Tragically I’ve been slow to the Robert Oster Signature Ink party. I recently changed that when I picked up some Robert Oster Summer Storm (via JetPens) which is a fantastic blue grey ink that I’m already planning on getting a second bottle of.
The great thing about Robert Oster Signature Inks is that they are hand made and with a focus on being environmentally friendly with their plastic bottles being manufactured in a carbon-neutral facility. For some reason the small swab of ink on the label on the top of the lid really reinforces this hand made feel to me. Not to knock other ink manufacturers, but you just won’t find this on any other mass produced inks. It doesn’t make the ink any better, but it certainly hits home with the message of being hand made and a smaller operation when you notice the different shapes, locations, and sizes of the swabs in pictures found online.
As someone who was (was, as of trying this ink) a heavy blue black ink fan, this Robert Oster Summer Storm blue grey ink was a game changer. I typically like the not quite blue, not quite black look of blue black ink, but it has its tendency to look black many times. This Summer Storm though, its got a fantastic blue grey look that absolutely doesn’t get confused with a straight up blue or straight up grey ink, its clearly a hybrid of the two, and you can even see that upon your first peek into the bottle. The “legs” like on a glass of wine really show how unique and soft of a color this is with clear hints of both blue and grey.
A close up look at the ink swabs above of the Robert Oster Summer Storm really shows the hints of both the blue and grey colors. The swab on the left is a one time swipe with a cotton swab that also shows some overlap, and on the right you see a sample where the ink is swabbed twice for a darker look.
Robert Oster Summer Storm Writing Samples:
I really love the color of this ink, and depending on your computer/phone/tablet and its screen you might be seeing different things here, but its a really great looking combination blue grey ink with a very soft tone to it. It would never be confused with a blue black that can sometimes look way too dark to really distinguish the blue or black nature of the ink. Writing with the wider 1.1mm stub nib, more of the softness of the blue grey shows, while using a more narrow nib like the EF on my Pilot Vanishing Point, it takes on a darker tone, but still not to be mistaken for dark blue or black.
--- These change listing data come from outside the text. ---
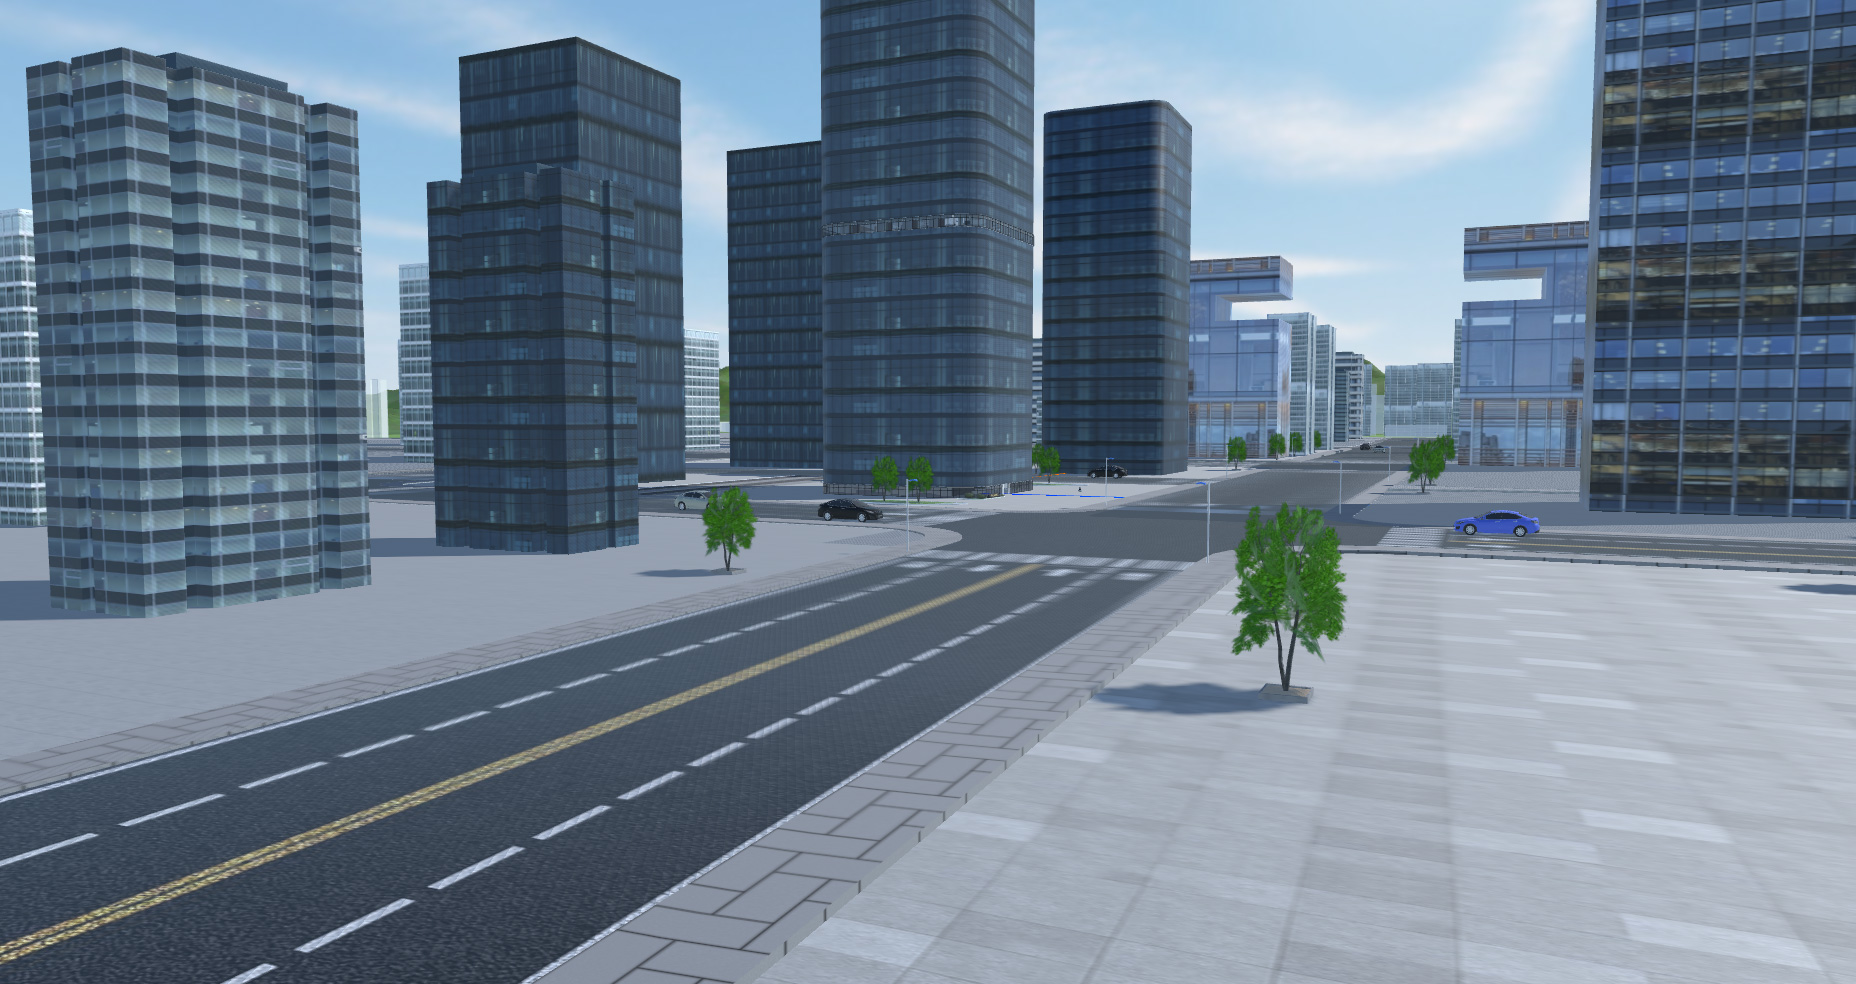
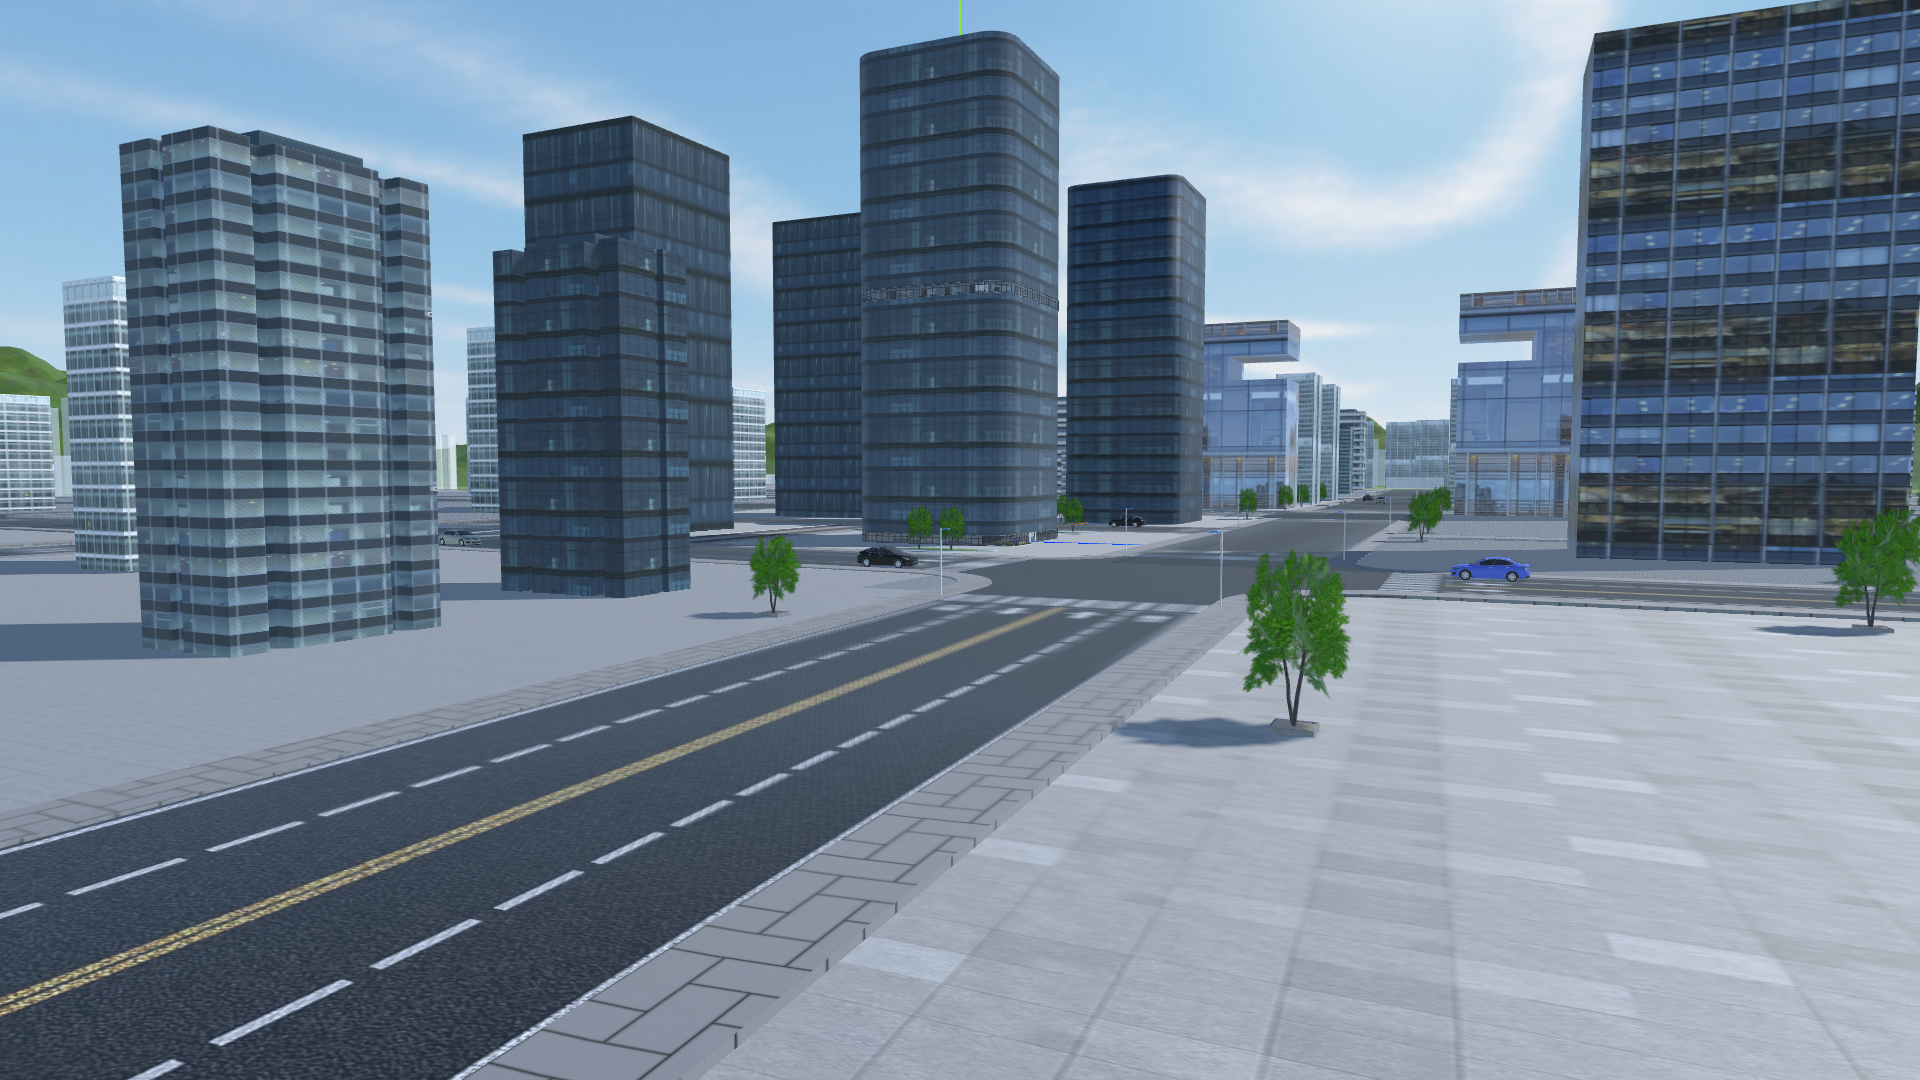
fix:视角角度调整,机位坐标,漫游坐标

diff --git a/code/src/pages/webgpu/scene/office/class.ts b/code/src/pages/webgpu/scene/office/class.ts
@@ -440,8 +440,8 @@ export class OfficeScene extends ThreeScene.Scene {
   }
   // 添加 hover 模型
   addHover(model) {
-    const obj = MS.convertHoverMaterial(model)
-    this.hoverGroup?.add(obj)
+    const list = MS.convertHoverMaterial(model)
+    this.hoverGroup?.add(...list)
   }
   // hover 重置
   resetHover() {
@@ -804,6 +804,8 @@ export class OfficeScene extends ThreeScene.Scene {
       : this.controlCache.maxDistance
     this.controls.screenSpacePanning = !isPerson
     this.controls.enablePan = !isPerson
+    // 第一人称则隐藏人物
+    this.person && (this.person.visible = !isPersonFirst)
   }
   // 人物视角
   isPersonSight() {
@@ -829,6 +831,8 @@ export class OfficeScene extends ThreeScene.Scene {
       this.person.__runing__ = false
       this.diffusion.visible = false
     }
+    // 显示人物
+    this.person && (this.person.visible = true)
     this.togglePersonView()
   }
   // 机位切换
@@ -1009,7 +1013,7 @@ export class OfficeScene extends ThreeScene.Scene {
   getBridStatus() {
     const name = DEFAULTCONFIG.companyModelName
     const model = this.buildingGroup?.getObjectByName(name) as ThreeModelItem
-    return model.__isFocus__
+    return model?.__isFocus__
   }
   // 关闭虚化
   closeVirtualization() {
@@ -1175,10 +1179,10 @@ export class OfficeScene extends ThreeScene.Scene {
     this.controls.maxDistance = DEFAULTCONFIG.cameraMaxDistance.roam
     createRoam({
       points,
-      segment: 6,
+      segment: 12,
       tension: 0,
       speed: 2,
-      close: false,
+      close: !false,
       factor: 1
     })
     roamPlay()
@@ -1276,15 +1280,22 @@ export class OfficeScene extends ThreeScene.Scene {
   checkIntersectObjects(e: PointerEvent) {
     let isClick = e.type == 'pointerdown' || e.type == 'pointerup'
 
+    // 控制最大距离
     const maxDistance = this.controls?.maxDistance || 0
     const hoverDistance = DEFAULTCONFIG.hoverDistance
+    // 跳转鸟瞰网格名称
+    const toBridMeshName = DEFAULTCONFIG.toBridMeshName
 
     let objects: any[] = []
     // 悬浮组距离 且控制器激活状态
     const isHoverGroupDistance = maxDistance > hoverDistance.empty && this.controls?.enabled
     // 空组
     if (isHoverGroupDistance) {
-      objects = this.hoverGroup?.children || []
+      // 鸟瞰视角
+      const isBridSight = this.getBridStatus()
+      objects = (this.hoverGroup?.children || []).filter(
+        el => !isBridSight || (isBridSight && el.name != toBridMeshName)
+      )
     } else {
       // 锚点或者地面
       objects =
@@ -1320,13 +1331,18 @@ export class OfficeScene extends ThreeScene.Scene {
       const object = intersct.object
       console.log(intersct)
       if (isHoverGroupDistance) {
-        const object = intersct.object
+        // 查找相机切换对应对象
         const obj = DEFAULTCONFIG.cameraTransitionList.find(
           it => it.name + DEFAULTCONFIG.hoverNameSuffix === object.name
         )
-        if (!obj) return
         object.visible = false
-        this.cameraTransition({ data: obj })
+        if (!obj) {
+          if (object.name === toBridMeshName) {
+            this.toggleBridCompany()
+          }
+        } else {
+          this.cameraTransition({ data: obj })
+        }
         return
       }
 

diff --git a/code/src/pages/webgpu/scene/office/config.ts b/code/src/pages/webgpu/scene/office/config.ts
@@ -161,8 +161,8 @@ export default {
     },
     {
       name: '办公',
-      to: { x: -38, y: 188, z: 35.3 },
-      target: { x: -35.4, y: 188, z: 36.4 }
+      to: { x: -29.82, y: 188, z: 41.52 },
+      target: { x: -25.43, y: 188, z: 43.88 }
     },
     {
       name: '总裁',
@@ -176,8 +176,8 @@ export default {
     },
     {
       name: '人事部',
-      to: { x: -32.4, y: 188, z: 35.9 },
-      target: { x: -31.4, y: 188, z: 33.2 }
+      to: { x: -16.35, y: 188, z: 32.75 },
+      target: { x: -19.02, y: 188, z: 29.2 }
     },
     {
       name: '小会议室',
@@ -186,12 +186,12 @@ export default {
     },
     {
       name: '研发及商务',
-      to: { x: 71.2, y: 188, z: 41.9 },
+      to: { x: 70.5, y: 188, z: 42.16 },
       target: { x: 68.9, y: 188, z: 43.1 }
     },
     {
       name: '陈总办公室',
-      to: { x: -40.8, y: 188, z: 26.8 },
+      to: { x: -41.79, y: 188, z: 27.52 },
       target: { x: -43.1, y: 188, z: 29.4 }
     },
     {
@@ -201,7 +201,7 @@ export default {
     },
     {
       name: '财务部',
-      to: { x: -41.7, y: 188, z: -15 },
+      to: { x: -42.57, y: 188, z: -13.37 },
       target: { x: -43.2, y: 188, z: -12.2 }
     },
     {
@@ -211,22 +211,22 @@ export default {
     },
     {
       name: '大洽谈室',
-      to: { x: 54.14, y: 188, z: 30.5 },
+      to: { x: 56.14, y: 188, z: 30.42 },
       target: { x: 59.1, y: 188, z: 30.3 }
     },
     {
       name: '程总办公室',
-      to: { x: 55.4, y: 188, z: 23.4 },
+      to: { x: 56.57, y: 188, z: 23.3 },
       target: { x: 58.4, y: 188, z: 21.8 }
     },
     {
       name: '茶室',
-      to: { x: 44, y: 188, z: 1.7 },
+      to: { x: 42.8, y: 188, z: 3.27 },
       target: { x: 42, y: 188, z: 4.3 }
     },
     {
       name: '洽谈室一',
-      to: { x: -13.1, y: 188, z: -26.7 },
+      to: { x: -14.47, y: 188, z: -25.92 },
       target: { x: -16.8, y: 188, z: -24.6 }
     },
     {
@@ -245,7 +245,7 @@ export default {
   // 相机转场视角最大值
   cameraMaxDistance: {
     indoor: 5, // 室内
-    roam: 5, // 漫游
+    roam: 1, // 漫游
     threePerson: 8 // 第三人称
   },
 

diff --git a/code/src/config/mock/d3/office.ts b/code/src/config/mock/d3/office.ts
@@ -722,11 +722,6 @@ export default [
           to: { x: -799.2, y: 55, z: 376.3 },
 
           cruise: [
-            // [-120, 0.1, 101],
-            // [139, 0.1, 101],
-            // [139, 0.1, -122],
-            // [-120, 0.1, -122]
-
             // 起点前台
             [15.78, 184.63, 43],
             [-37.53, 184.63, 43],
@@ -750,25 +745,32 @@ export default [
           ],
 
           roamPoints: [
-            [14.4, 188, 14.77],
-            [14.4, 188, 41.7],
-            [-36.4, 188, 39.9],
-            [-36.4, 188, -29.5],
+            [16, 188, 33.68],
+            [16, 188, 53],
 
-            [-36.4, 188, 39.9],
-            [14.4, 188, 41.7],
-            [51, 188, 39.9],
-            [51, 188, -26.5]
-
-            // [1.7, -1.4, 51.3],
-            // [80.5, 72.6, 75],
-            // [87, 160, -72.4],
-            // [13.2, 186, -72.4],
-            // [13.2, 186, -61.3],
-            // [52, 186, -28.2],
-            // [52, 186, 42.7],
-            // [-36.4, 186, 40],
-            // [-38.2, 186, -26.8]
+            // 大会议室门前
+            [-18.74, 188, 53],
+            [-36.7, 188, 35.3],
+            // 人事区域
+            [-18.87, 188, 20.05],
+            [-18.87, 188, -8.82],
+            [-36.05, 188, -8.82],
+            [-36.05, 188, 15],
+            // 陈总办公室门口
+            [-36.05, 188, 41.26],
+            [-10.05, 188, 41.26],
+            [15.05, 188, 41.26],
+            // 大屏角落
+            [47.87, 188, 41.26],
+            [47.87, 188, 9.62],
+            [53.29, 188, 9.62],
+            // 研发
+            [53.29, 188, 24],
+            [53.29, 188, 57.15],
+            // 沙发
+            [39, 188, 47.95],
+            // 主机
+            [25.78, 188, 56.1]
           ]
         }
       })

diff --git a/code/src/pages/webgpu/scene/office/methods.ts b/code/src/pages/webgpu/scene/office/methods.ts
@@ -651,7 +651,7 @@ export const convertHoverMaterial = model => {
   const selectObject = DEFAULTCONFIG.selectObject
   const material = new THREE.MeshBasicNodeMaterial({
     transparent: true,
-    opacity: 0.2,
+    opacity: 0.15,
     color: selectObject.color
   })
   material.mrtNode = THREE.TSL.mrt({
@@ -662,13 +662,15 @@ export const convertHoverMaterial = model => {
     model.material = material
     model.visible = false
   }
+  const list: any[] = []
   model.traverse(el => {
     if (el.isMesh) {
       el.material = material
       el.visible = false
+      list.push(el)
     }
   })
-  return model
+  return list
 }
 
 /**

diff --git a/code/src/pages/webgpu/scene/office/index.vue b/code/src/pages/webgpu/scene/office/index.vue
@@ -110,8 +110,8 @@ const options: ConstructorParameters<typeof OfficeScene>[0] = {
     maxDistance: 1500
   },
   camera: {
-    near: 3,
-    fov: 45,
+    near: 0.01,
+    fov: 52,
     position: [-799.2, 55, 376.3]
   },
   ambientLight: {

diff --git a/code/src/pages/webgpu/scene/office/data.ts b/code/src/pages/webgpu/scene/office/data.ts
@@ -65,7 +65,6 @@ export const getPageOpts = (): {
     mapSpeed: 0.02,
     points: [],
     close: !false,
-    // offset: 5.2,
     offset: 3.5,
     bloomIntensity: 0.1
   },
Overall the ink performs fairly well, with minimal feathering and limited show-through on the back of the page. Although these were noticeable on the 90 gsm Clairefontaine paper I wrote on, it wasn’t enough to detract from how much I really like this color and other performance attributes. It feels to me that even with the wider 1.1mm stub nib, the Robert Oster Summer storm writes a little bit on the dry side. Initial pen strokes come out looking a bit more dark and even a hint purpleish on both Clairefontaine paper and Levenger Rhodia Circa paper, but it dries to the more subtle blue grey that I really love. Its a great ink for business purposes that shows a little uniqueness but isn’t too loud. You can grab a bottle here from our sponsors at JetPens, and I’m confident you won’t regret it.
©2017, Brian Greene. All rights reserved.